When i started to make use of Scala with Apache Spark, the first thing I thought about the language was “WTF is this?”. I just want to give you an very simple example:
val map = list.map(item => (item.getId(), item)) .filter(_._1 % 2 == 0) .sortBy(_._1).reverse .toMap
For a C/C++/Java programmer this piece of code is confusing and seems horrible, but after digging into it, you will never renounce all the syntactic sugar and the functional style. Many people think that functional programming makes your code ugly and is useless at all. Maybe this is true for some languages, but I am happy Java 8 adopted the scala-like Stream API.
Anyway, at the same time I also had to learn Python for machine learning with Pandas and scikit-learn and now I have to use it with tensorflow. Python is a very scientific driven language and easy to use, everything is about copy pasting code from new published papers and libraries, which are state of the art and released with the papers. There are some very cool things about Python. You can almost hack everything together in minutes, there is a library for everything and there are very powerful tools for visualization and learning things (Jupyter Notebook is great).
Python is a quick-and-dirty language
But to be honest, Python is a hacky language. There are so much Python projects, which suffer from bad code quality and bad design. The most oft the time python code is used for proof of concepts, just to show if ideas work, mostly in scientific context. Documentation? Forget it. For itself, this is no point against python but there are some reasons, why this happens more likely in python projects, than in C++ or Java projects.
- missing interfaces, usage of global variables.
- No standard code documentation.
- variable declaration and usage.
- missing constants.
- tuples, dicts, lists, list-like, NDarray, array trial and error accessing.
- Missing auto completion in IDEs lead to useless names for variables and methods (a, b, c).
- spaghetti is popular, no one needs OOP or even structure.
- lambda, which is much worse than it should be.
- concurrency and parallelism in python is a horrible.
- Python is really slow, even with numpy oder Cython and all the ideas to make a interpreted, dynamic typed language faster.

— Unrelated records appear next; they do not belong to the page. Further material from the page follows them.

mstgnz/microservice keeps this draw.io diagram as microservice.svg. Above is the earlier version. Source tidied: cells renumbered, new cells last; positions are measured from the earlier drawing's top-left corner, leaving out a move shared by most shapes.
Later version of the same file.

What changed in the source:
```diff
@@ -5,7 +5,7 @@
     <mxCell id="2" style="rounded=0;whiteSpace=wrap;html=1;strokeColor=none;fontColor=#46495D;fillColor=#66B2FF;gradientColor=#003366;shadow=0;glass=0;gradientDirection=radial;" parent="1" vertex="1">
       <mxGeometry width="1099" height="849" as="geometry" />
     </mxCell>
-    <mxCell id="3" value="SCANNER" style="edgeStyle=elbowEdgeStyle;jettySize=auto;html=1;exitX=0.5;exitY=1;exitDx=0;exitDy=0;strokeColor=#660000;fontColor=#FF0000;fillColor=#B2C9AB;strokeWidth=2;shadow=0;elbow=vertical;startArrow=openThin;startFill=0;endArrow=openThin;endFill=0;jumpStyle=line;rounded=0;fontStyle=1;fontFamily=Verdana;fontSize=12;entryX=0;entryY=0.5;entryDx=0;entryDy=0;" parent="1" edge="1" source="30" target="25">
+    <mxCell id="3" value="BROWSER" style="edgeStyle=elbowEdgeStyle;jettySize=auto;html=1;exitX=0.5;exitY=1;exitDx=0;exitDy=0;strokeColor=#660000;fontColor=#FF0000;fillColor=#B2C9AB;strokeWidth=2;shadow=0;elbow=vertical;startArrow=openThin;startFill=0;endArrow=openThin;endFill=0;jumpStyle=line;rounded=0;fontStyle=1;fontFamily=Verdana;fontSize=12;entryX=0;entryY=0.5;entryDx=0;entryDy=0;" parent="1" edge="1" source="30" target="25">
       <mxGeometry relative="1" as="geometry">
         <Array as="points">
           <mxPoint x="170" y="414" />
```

- Thousands of packages, no standards and the pip package hell. Just type “pip install”, what a joke.
- python3 vs. python2.

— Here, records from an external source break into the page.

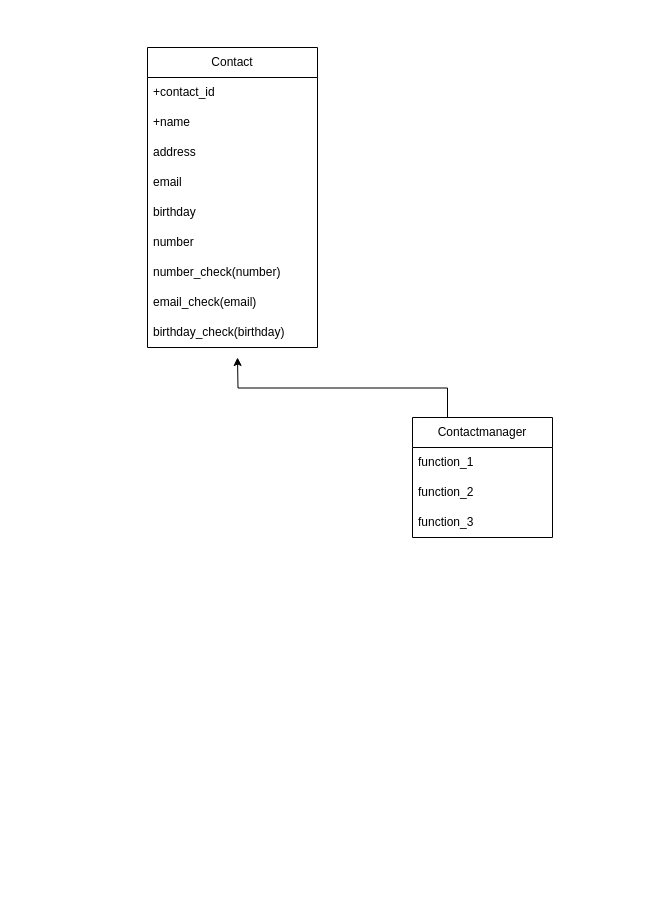
Earlier version of the draw.io diagram Диаграмма без названия.drawio (igorgroni/GOIT_HM). Source tidied: cells renumbered, new cells numbered last; positions are measured from the earlier drawing's top-left corner, leaving out a move shared by most shapes. Both pictures are drawn from the tidied source at 100%, with x=0, y=0 at pixel (147, 47).
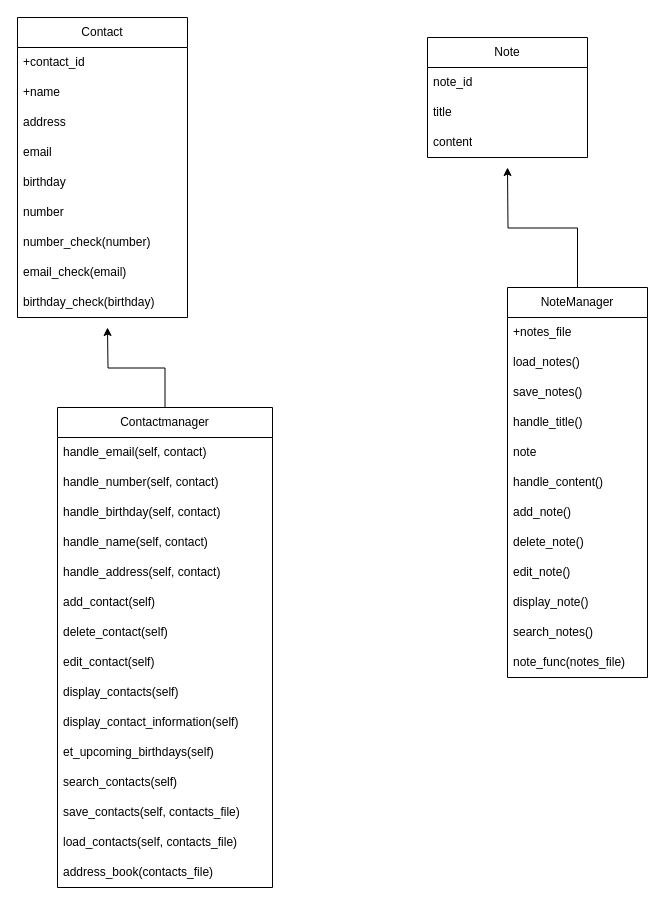
The same diagram, later.

What changed in the source:
```diff
@@
     <mxCell id="2" value="Contact" style="swimlane;fontStyle=0;horizontal=1;startSize=30;whiteSpace=wrap;html=1;" parent="1" vertex="1">
-      <mxGeometry width="170" height="300" as="geometry" />
+      <mxGeometry x="-130" y="-30" width="170" height="300" as="geometry" />
     </mxCell>
@@
-    <mxCell id="12" style="edgeStyle=orthogonalEdgeStyle;rounded=0;jettySize=auto;html=1;exitX=0.25;exitY=0;exitDx=0;exitDy=0;" parent="1" edge="1" source="13">
-      <mxGeometry relative="1" as="geometry">
-        <mxPoint x="90" y="310" as="targetPoint" />
-      </mxGeometry>
-    </mxCell>
+    <mxCell id="17" style="edgeStyle=orthogonalEdgeStyle;rounded=0;jettySize=auto;html=1;exitX=0.5;exitY=0;exitDx=0;exitDy=0;" parent="1" edge="1" source="13">
+      <mxGeometry relative="1" as="geometry">
+        <mxPoint x="-40" y="280" as="targetPoint" />
+      </mxGeometry>
+    </mxCell>
     <mxCell id="13" value="Contactmanager" style="swimlane;fontStyle=0;horizontal=1;startSize=30;whiteSpace=wrap;html=1;" parent="1" vertex="1">
-      <mxGeometry x="265" y="370" width="140" height="120" as="geometry" />
+      <mxGeometry x="-90" y="360" width="215" height="480" as="geometry" />
     </mxCell>
-    <mxCell id="14" value="function_1" style="text;strokeColor=none;fillColor=none;align=left;verticalAlign=middle;spacingLeft=4;spacingRight=4;overflow=hidden;whiteSpace=wrap;html=1;" parent="13" vertex="1">
-      <mxGeometry y="30" width="140" height="30" as="geometry" />
+    <mxCell id="14" value="handle_email(self, contact)" style="text;strokeColor=none;fillColor=none;align=left;verticalAlign=middle;spacingLeft=4;spacingRight=4;overflow=hidden;whiteSpace=wrap;html=1;" parent="13" vertex="1">
+      <mxGeometry y="30" width="215" height="30" as="geometry" />
     </mxCell>
-    <mxCell id="15" value="function_2" style="text;strokeColor=none;fillColor=none;align=left;verticalAlign=middle;spacingLeft=4;spacingRight=4;overflow=hidden;whiteSpace=wrap;html=1;" parent="13" vertex="1">
-      <mxGeometry y="60" width="140" height="30" as="geometry" />
+    <mxCell id="15" value="handle_number(self, contact)" style="text;strokeColor=none;fillColor=none;align=left;verticalAlign=middle;spacingLeft=4;spacingRight=4;overflow=hidden;whiteSpace=wrap;html=1;" parent="13" vertex="1">
+      <mxGeometry y="60" width="215" height="30" as="geometry" />
     </mxCell>
-    <mxCell id="16" value="function_3" style="text;strokeColor=none;fillColor=none;align=left;verticalAlign=middle;spacingLeft=4;spacingRight=4;overflow=hidden;whiteSpace=wrap;html=1;" parent="13" vertex="1">
-      <mxGeometry y="90" width="140" height="30" as="geometry" />
+    <mxCell id="16" value="handle_birthday(self, contact)" style="text;strokeColor=none;fillColor=none;align=left;verticalAlign=middle;spacingLeft=4;spacingRight=4;overflow=hidden;whiteSpace=wrap;html=1;" parent="13" vertex="1">
+      <mxGeometry y="90" width="215" height="30" as="geometry" />
     </mxCell>
+    <mxCell id="18" value="handle_name(self, contact)" style="text;strokeColor=none;fillColor=none;align=left;verticalAlign=middle;spacingLeft=4;spacingRight=4;overflow=hidden;whiteSpace=wrap;html=1;" parent="13" vertex="1">
+      <mxGeometry y="120" width="215" height="30" as="geometry" />
+    </mxCell>
+    <mxCell id="19" value="handle_address(self, contact)" style="text;strokeColor=none;fillColor=none;align=left;verticalAlign=middle;spacingLeft=4;spacingRight=4;overflow=hidden;whiteSpace=wrap;html=1;" parent="13" vertex="1">
+      <mxGeometry y="150" width="215" height="30" as="geometry" />
+    </mxCell>
+    <mxCell id="20" value="add_contact(self)" style="text;strokeColor=none;fillColor=none;align=left;verticalAlign=middle;spacingLeft=4;spacingRight=4;overflow=hidden;whiteSpace=wrap;html=1;" parent="13" vertex="1">
+      <mxGeometry y="180" width="215" height="30" as="geometry" />
+    </mxCell>
+    <mxCell id="21" value="delete_contact(self)" style="text;strokeColor=none;fillColor=none;align=left;verticalAlign=middle;spacingLeft=4;spacingRight=4;overflow=hidden;whiteSpace=wrap;html=1;" parent="13" vertex="1">
+      <mxGeometry y="210" width="215" height="30" as="geometry" />
+    </mxCell>
+    <mxCell id="22" value="edit_contact(self)" style="text;strokeColor=none;fillColor=none;align=left;verticalAlign=middle;spacingLeft=4;spacingRight=4;overflow=hidden;whiteSpace=wrap;html=1;" parent="13" vertex="1">
+      <mxGeometry y="240" width="215" height="30" as="geometry" />
+    </mxCell>
+    <mxCell id="23" value="display_contacts(self)" style="text;strokeColor=none;fillColor=none;align=left;verticalAlign=middle;spacingLeft=4;spacingRight=4;overflow=hidden;whiteSpace=wrap;html=1;" parent="13" vertex="1">
+      <mxGeometry y="270" width="215" height="30" as="geometry" />
+    </mxCell>
+    <mxCell id="24" value="display_contact_information(self)" style="text;strokeColor=none;fillColor=none;align=left;verticalAlign=middle;spacingLeft=4;spacingRight=4;overflow=hidden;whiteSpace=wrap;html=1;" parent="13" vertex="1">
+      <mxGeometry y="300" width="215" height="30" as="geometry" />
+    </mxCell>
+    <mxCell id="25" value="et_upcoming_birthdays(self)" style="text;strokeColor=none;fillColor=none;align=left;verticalAlign=middle;spacingLeft=4;spacingRight=4;overflow=hidden;whiteSpace=wrap;html=1;" parent="13" vertex="1">
+      <mxGeometry y="330" width="215" height="30" as="geometry" />
+    </mxCell>
+    <mxCell id="26" value="search_contacts(self)" style="text;strokeColor=none;fillColor=none;align=left;verticalAlign=middle;spacingLeft=4;spacingRight=4;overflow=hidden;whiteSpace=wrap;html=1;" parent="13" vertex="1">
+      <mxGeometry y="360" width="215" height="30" as="geometry" />
+    </mxCell>
+    <mxCell id="27" value="save_contacts(self, contacts_file)" style="text;strokeColor=none;fillColor=none;align=left;verticalAlign=middle;spacingLeft=4;spacingRight=4;overflow=hidden;whiteSpace=wrap;html=1;" parent="13" vertex="1">
+      <mxGeometry y="390" width="215" height="30" as="geometry" />
+    </mxCell>
+    <mxCell id="28" value="load_contacts(self, contacts_file)" style="text;strokeColor=none;fillColor=none;align=left;verticalAlign=middle;spacingLeft=4;spacingRight=4;overflow=hidden;whiteSpace=wrap;html=1;" parent="13" vertex="1">
+      <mxGeometry y="420" width="215" height="30" as="geometry" />
+    </mxCell>
+    <mxCell id="29" value="address_book(contacts_file)" style="text;strokeColor=none;fillColor=none;align=left;verticalAlign=middle;spacingLeft=4;spacingRight=4;overflow=hidden;whiteSpace=wrap;html=1;" parent="13" vertex="1">
+      <mxGeometry y="450" width="215" height="30" as="geometry" />
+    </mxCell>
+    <mxCell id="30" value="Note" style="swimlane;fontStyle=0;horizontal=1;startSize=30;whiteSpace=wrap;html=1;" parent="1" vertex="1">
+      <mxGeometry x="280" y="-10" width="160" height="120" as="geometry" />
+    </mxCell>
+    <mxCell id="31" value="note_id" style="text;strokeColor=none;fillColor=none;align=left;verticalAlign=middle;spacingLeft=4;spacingRight=4;overflow=hidden;whiteSpace=wrap;html=1;" parent="30" vertex="1">
+      <mxGeometry y="30" width="160" height="30" as="geometry" />
+    </mxCell>
+    <mxCell id="32" value="title" style="text;strokeColor=none;fillColor=none;align=left;verticalAlign=middle;spacingLeft=4;spacingRight=4;overflow=hidden;whiteSpace=wrap;html=1;" parent="30" vertex="1">
+      <mxGeometry y="60" width="160" height="30" as="geometry" />
+    </mxCell>
+    <mxCell id="33" value="content" style="text;strokeColor=none;fillColor=none;align=left;verticalAlign=middle;spacingLeft=4;spacingRight=4;overflow=hidden;whiteSpace=wrap;html=1;" parent="30" vertex="1">
+      <mxGeometry y="90" width="160" height="30" as="geometry" />
+    </mxCell>
+    <mxCell id="34" style="edgeStyle=orthogonalEdgeStyle;rounded=0;jettySize=auto;html=1;exitX=0.5;exitY=0;exitDx=0;exitDy=0;" parent="1" edge="1" source="35">
+      <mxGeometry relative="1" as="geometry">
+        <mxPoint x="360" y="120" as="targetPoint" />
+      </mxGeometry>
+    </mxCell>
+    <mxCell id="35" value="NoteManager" style="swimlane;fontStyle=0;horizontal=1;startSize=30;whiteSpace=wrap;html=1;" parent="1" vertex="1">
+      <mxGeometry x="360" y="240" width="140" height="390" as="geometry" />
+    </mxCell>
+    <mxCell id="36" value="+notes_file" style="text;strokeColor=none;fillColor=none;align=left;verticalAlign=middle;spacingLeft=4;spacingRight=4;overflow=hidden;whiteSpace=wrap;html=1;" parent="35" vertex="1">
+      <mxGeometry y="30" width="140" height="30" as="geometry" />
+    </mxCell>
+    <mxCell id="37" value="load_notes()" style="text;strokeColor=none;fillColor=none;align=left;verticalAlign=middle;spacingLeft=4;spacingRight=4;overflow=hidden;whiteSpace=wrap;html=1;" parent="35" vertex="1">
+      <mxGeometry y="60" width="140" height="30" as="geometry" />
+    </mxCell>
+    <mxCell id="38" value="save_notes()" style="text;strokeColor=none;fillColor=none;align=left;verticalAlign=middle;spacingLeft=4;spacingRight=4;overflow=hidden;whiteSpace=wrap;html=1;" parent="35" vertex="1">
+      <mxGeometry y="90" width="140" height="30" as="geometry" />
+    </mxCell>
+    <mxCell id="39" value="handle_title()" style="text;strokeColor=none;fillColor=none;align=left;verticalAlign=middle;spacingLeft=4;spacingRight=4;overflow=hidden;whiteSpace=wrap;html=1;" parent="35" vertex="1">
+      <mxGeometry y="120" width="140" height="30" as="geometry" />
+    </mxCell>
+    <mxCell id="40" value="note" style="text;strokeColor=none;fillColor=none;align=left;verticalAlign=middle;spacingLeft=4;spacingRight=4;overflow=hidden;whiteSpace=wrap;html=1;" parent="35" vertex="1">
+      <mxGeometry y="150" width="140" height="30" as="geometry" />
+    </mxCell>
+    <mxCell id="41" value="handle_content()" style="text;strokeColor=none;fillColor=none;align=left;verticalAlign=middle;spacingLeft=4;spacingRight=4;overflow=hidden;whiteSpace=wrap;html=1;" parent="35" vertex="1">
+      <mxGeometry y="180" width="140" height="30" as="geometry" />
+    </mxCell>
+    <mxCell id="42" value="add_note()" style="text;strokeColor=none;fillColor=none;align=left;verticalAlign=middle;spacingLeft=4;spacingRight=4;overflow=hidden;whiteSpace=wrap;html=1;" parent="35" vertex="1">
+      <mxGeometry y="210" width="140" height="30" as="geometry" />
+    </mxCell>
+    <mxCell id="43" value="delete_note()" style="text;strokeColor=none;fillColor=none;align=left;verticalAlign=middle;spacingLeft=4;spacingRight=4;overflow=hidden;whiteSpace=wrap;html=1;" parent="35" vertex="1">
+      <mxGeometry y="240" width="140" height="30" as="geometry" />
+    </mxCell>
+    <mxCell id="44" value="edit_note()" style="text;strokeColor=none;fillColor=none;align=left;verticalAlign=middle;spacingLeft=4;spacingRight=4;overflow=hidden;whiteSpace=wrap;html=1;" parent="35" vertex="1">
+      <mxGeometry y="270" width="140" height="30" as="geometry" />
+    </mxCell>
+    <mxCell id="45" value="display_note()" style="text;strokeColor=none;fillColor=none;align=left;verticalAlign=middle;spacingLeft=4;spacingRight=4;overflow=hidden;whiteSpace=wrap;html=1;" parent="35" vertex="1">
+      <mxGeometry y="300" width="140" height="30" as="geometry" />
+    </mxCell>
+    <mxCell id="46" value="search_notes()" style="text;strokeColor=none;fillColor=none;align=left;verticalAlign=middle;spacingLeft=4;spacingRight=4;overflow=hidden;whiteSpace=wrap;html=1;" parent="35" vertex="1">
+      <mxGeometry y="330" width="140" height="30" as="geometry" />
+    </mxCell>
+    <mxCell id="47" value="note_func(notes_file)" style="text;strokeColor=none;fillColor=none;align=left;verticalAlign=middle;spacingLeft=4;spacingRight=4;overflow=hidden;whiteSpace=wrap;html=1;" parent="35" vertex="1">
+      <mxGeometry y="360" width="140" height="30" as="geometry" />
+    </mxCell>
```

So, what happens is, if you want to use Python code, which is not implemented in to big core libraries like numpy, matplotlib, scikit-learn… you need to re-implement everything yourself most likely into a compiled and static typed language, if you want to use it for production applications.
Scala the better Python
It´s not that switching the language makes you a better programmer, but some languages tempt users to write bad code, python is one of these. In my opinion this is a situation, which could be improved with Scala. Scala has everything Python has, but it is fast (JVM), is static typed and compiled, while it can take advantage of REPL. Dynamic typed languages are misleading, because they feign something, which is not true.
Moreover, Scala can be used with Java and opens the door to every java library. You can simply switch between those two languages. If there is a ecosystem, which is often well designed, extensible and documented its the java ecosystem. Another advantage is the concurrency model and the powerful DSL support. When talking about Data Science or BigData, there are several frameworks, built up on Scala (Spark, Kafka).
Sure, the JVM has its pitfalls, sometimes also sucks and yes it would be required to put some more effort into learning the hole ecosystem, but in the end it would be worth it.